──────── Information given ────────
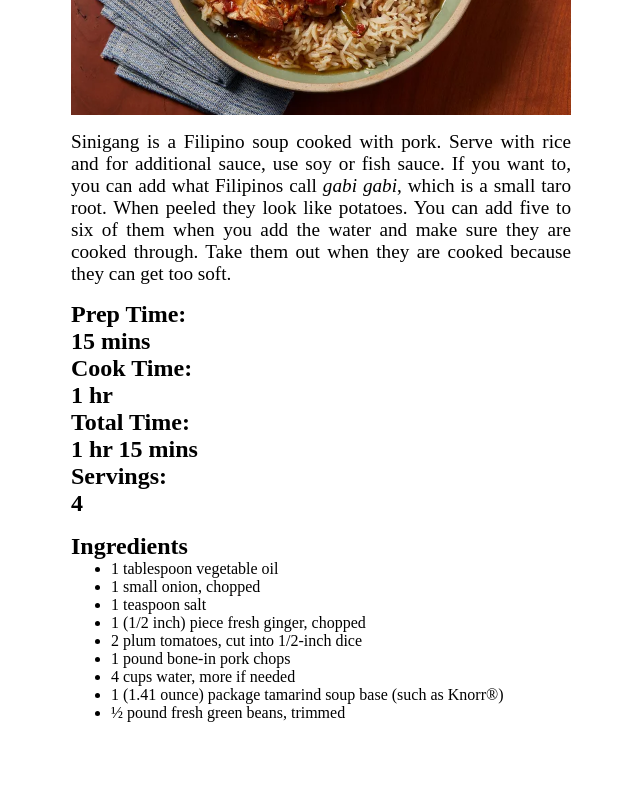
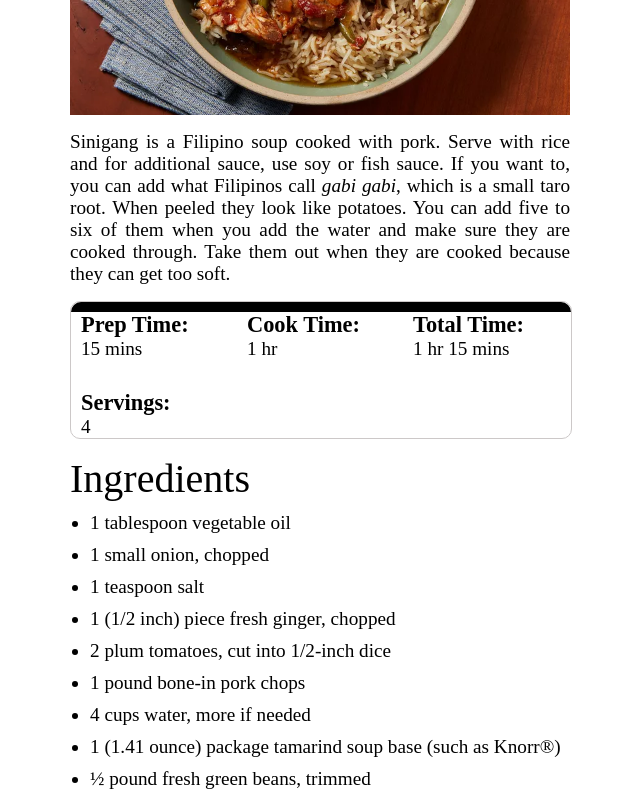
Before and after one commit to expen6ve/odin-recipes, a plain HTML site: page recipes/porksinigang.html in a window 1280 px wide. Shown: the part 444-1244 px from the top of the page, without its empty margins (319-959 px from the left). Before the commit the page ends 1166 px from the top, so only its background shows below. Drawn offline with Linux system fonts and the light colour scheme.

Commit message:
updated css for recipe

```diff
--- a/style.css
+++ b/style.css
@@ -216,7 +216,7 @@ body {
 .food-container {
     display: grid;
     grid-template-columns: auto;
-    grid-template-rows: auto auto auto;
+    grid-template-rows: auto auto auto auto auto;
     justify-content: center;
     row-gap: 2vh;
 }
@@ -235,9 +235,62 @@ body {
 	height: 350px;
 	background-image: url(images/sinigang.webp);
     background-size: cover;
-    background-position: center;
+    /* background-position: center; */
     background-repeat: no-repeat;
 	position: relative;
 	cursor: pointer;
 	color: #fff;
 }
+.food-metadata-banner {
+    background-color: rgb(0, 0, 0);
+    border-top-left-radius: 10px; /* Adjust this value as needed */
+    border-top-right-radius: 10px; /* Adjust this value as needed */
+    height: 10px;
+}
+.food-metadata {
+    border: 0.5px solid rgb(204, 200, 200);
+    border-radius: 10px;
+    width: 500px;
+}
+.food-metadata-content {
+    display: grid;
+    grid-template-columns: auto auto auto;
+    grid-template-rows: auto auto;
+    padding: 1em 0 1em 0;
+    row-gap: 30px;
+    padding: 0 0 0 10px;
+}
+.food-metadata-content-item {
+    width: 166px;
+}
+.food-metadata-content-item h1 {
+    font-family: "Bona Nova SC", serif;
+    font-weight: 700;
+    font-style: normal;
+    font-size: 1.4em;
+}
+.food-metadata-content-item h2 {
+    font-family: "Bona Nova SC", serif;
+    font-weight: 400;
+    font-style: normal;
+    font-size: 1.2em;
+}
+.food-ingredients-title h1 {
+    font-family: "Bona Nova SC", serif;
+    font-weight: 400;
+    font-style: normal;
+    font-size: 2.5em;
+    margin-bottom: 10px;
+}
+.food-ingredients-list {
+    font-family: "Bona Nova SC", serif;
+    font-weight: 400;
+    font-style: normal;
+    font-size: 1.2em;
+}
+.food-ingredients-list ul {
+    padding-left: 20px;
+}
+.food-ingredients-list li{
+    margin-bottom: 10px;
+}
```
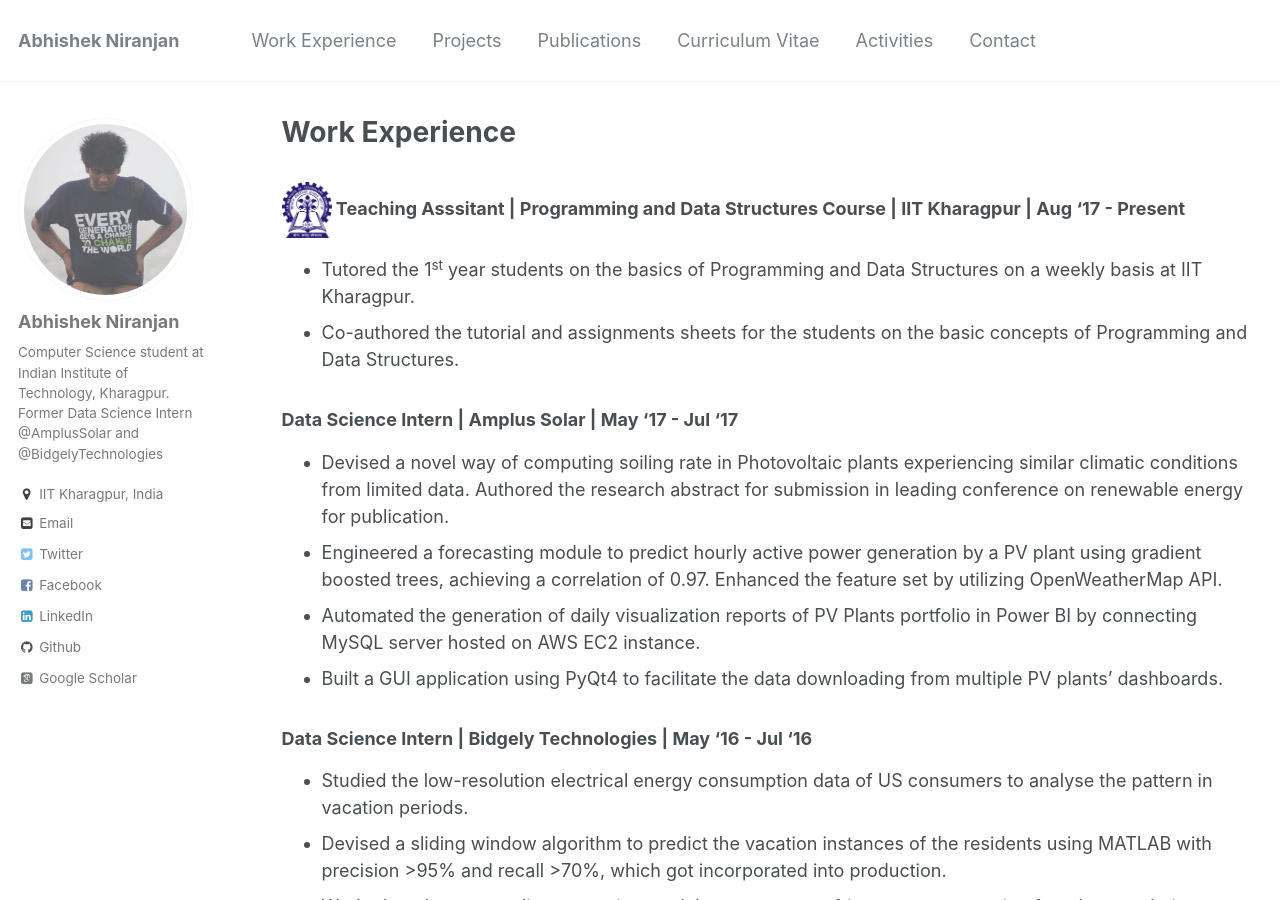
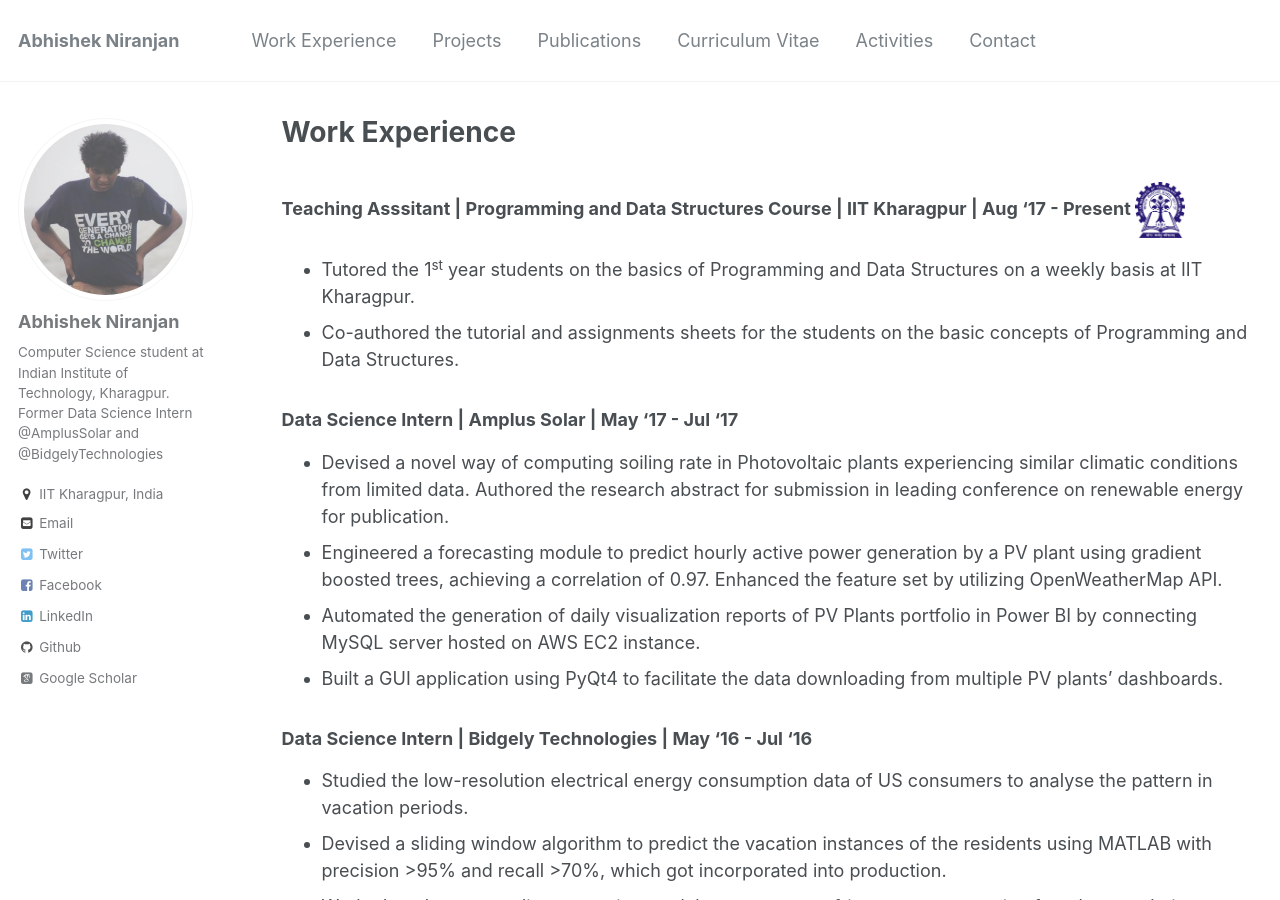
Before and after one commit to abhishek-niranjan/abhishek-niranjan.github.io, a Jekyll site: the page built from _pages/experience.md, in a window 1280 px wide and 900 px high. Built offline with Jekyll 4.4.1, drawn with Linux system fonts in a browser that asks for light colours; some web fonts are replaced.

Commit message:
Trying to add logo in Experience

```diff
--- a/_pages/experience.md
+++ b/_pages/experience.md
@@ -5,7 +5,7 @@ permalink: /experience/
 author_profile: true
 ---
 
-### <img src='/images/kgp.png'  width="50" height="50">  Teaching Asssitant | Programming and Data Structures Course | IIT Kharagpur | Aug '17 - Present
+### Teaching Asssitant | Programming and Data Structures Course | IIT Kharagpur | Aug '17 - Present                    <img src='/images/kgp.png'  width="50" height="50">
 * Tutored the 1<sup>st</sup> year students on the basics of Programming and Data Structures on a weekly basis at IIT Kharagpur.
 * Co-authored the tutorial and assignments sheets for the students on the basic concepts of Programming and Data Structures.
 
```
Also changed, not shown: images/bidgely.png (added), images/mplus.png (added).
────────
Each record needs to be reproduced exactly, and no image should be carried over.

→ Response to the exercise
Before and after one commit to expen6ve/odin-recipes, a plain HTML site: page recipes/porksinigang.html in a window 1280 px wide. Shown: the part 444-1244 px from the top of the page, without its empty margins (319-959 px from the left). Before the commit the page ends 1166 px from the top, so only its background shows below. Drawn offline with Linux system fonts and the light colour scheme.

Commit message:
updated css for recipe

```diff
--- a/style.css
+++ b/style.css
@@ -216,7 +216,7 @@ body {
 .food-container {
     display: grid;
     grid-template-columns: auto;
-    grid-template-rows: auto auto auto;
+    grid-template-rows: auto auto auto auto auto;
     justify-content: center;
     row-gap: 2vh;
 }
@@ -235,9 +235,62 @@ body {
 	height: 350px;
 	background-image: url(images/sinigang.webp);
     background-size: cover;
-    background-position: center;
+    /* background-position: center; */
     background-repeat: no-repeat;
 	position: relative;
 	cursor: pointer;
 	color: #fff;
 }
+.food-metadata-banner {
+    background-color: rgb(0, 0, 0);
+    border-top-left-radius: 10px; /* Adjust this value as needed */
+    border-top-right-radius: 10px; /* Adjust this value as needed */
+    height: 10px;
+}
+.food-metadata {
+    border: 0.5px solid rgb(204, 200, 200);
+    border-radius: 10px;
+    width: 500px;
+}
+.food-metadata-content {
+    display: grid;
+    grid-template-columns: auto auto auto;
+    grid-template-rows: auto auto;
+    padding: 1em 0 1em 0;
+    row-gap: 30px;
+    padding: 0 0 0 10px;
+}
+.food-metadata-content-item {
+    width: 166px;
+}
+.food-metadata-content-item h1 {
+    font-family: "Bona Nova SC", serif;
+    font-weight: 700;
+    font-style: normal;
+    font-size: 1.4em;
+}
+.food-metadata-content-item h2 {
+    font-family: "Bona Nova SC", serif;
+    font-weight: 400;
+    font-style: normal;
+    font-size: 1.2em;
+}
+.food-ingredients-title h1 {
+    font-family: "Bona Nova SC", serif;
+    font-weight: 400;
+    font-style: normal;
+    font-size: 2.5em;
+    margin-bottom: 10px;
+}
+.food-ingredients-list {
+    font-family: "Bona Nova SC", serif;
+    font-weight: 400;
+    font-style: normal;
+    font-size: 1.2em;
+}
+.food-ingredients-list ul {
+    padding-left: 20px;
+}
+.food-ingredients-list li{
+    margin-bottom: 10px;
+}
```
Before and after one commit to abhishek-niranjan/abhishek-niranjan.github.io, a Jekyll site: the page built from _pages/experience.md, in a window 1280 px wide and 900 px high. Built offline with Jekyll 4.4.1, drawn with Linux system fonts in a browser that asks for light colours; some web fonts are replaced.

Commit message:
Trying to add logo in Experience

```diff
--- a/_pages/experience.md
+++ b/_pages/experience.md
@@ -5,7 +5,7 @@ permalink: /experience/
 author_profile: true
 ---
 
-### <img src='/images/kgp.png'  width="50" height="50">  Teaching Asssitant | Programming and Data Structures Course | IIT Kharagpur | Aug '17 - Present
+### Teaching Asssitant | Programming and Data Structures Course | IIT Kharagpur | Aug '17 - Present                    <img src='/images/kgp.png'  width="50" height="50">
 * Tutored the 1<sup>st</sup> year students on the basics of Programming and Data Structures on a weekly basis at IIT Kharagpur.
 * Co-authored the tutorial and assignments sheets for the students on the basic concepts of Programming and Data Structures.
 
```
Also changed, not shown: images/bidgely.png (added), images/mplus.png (added).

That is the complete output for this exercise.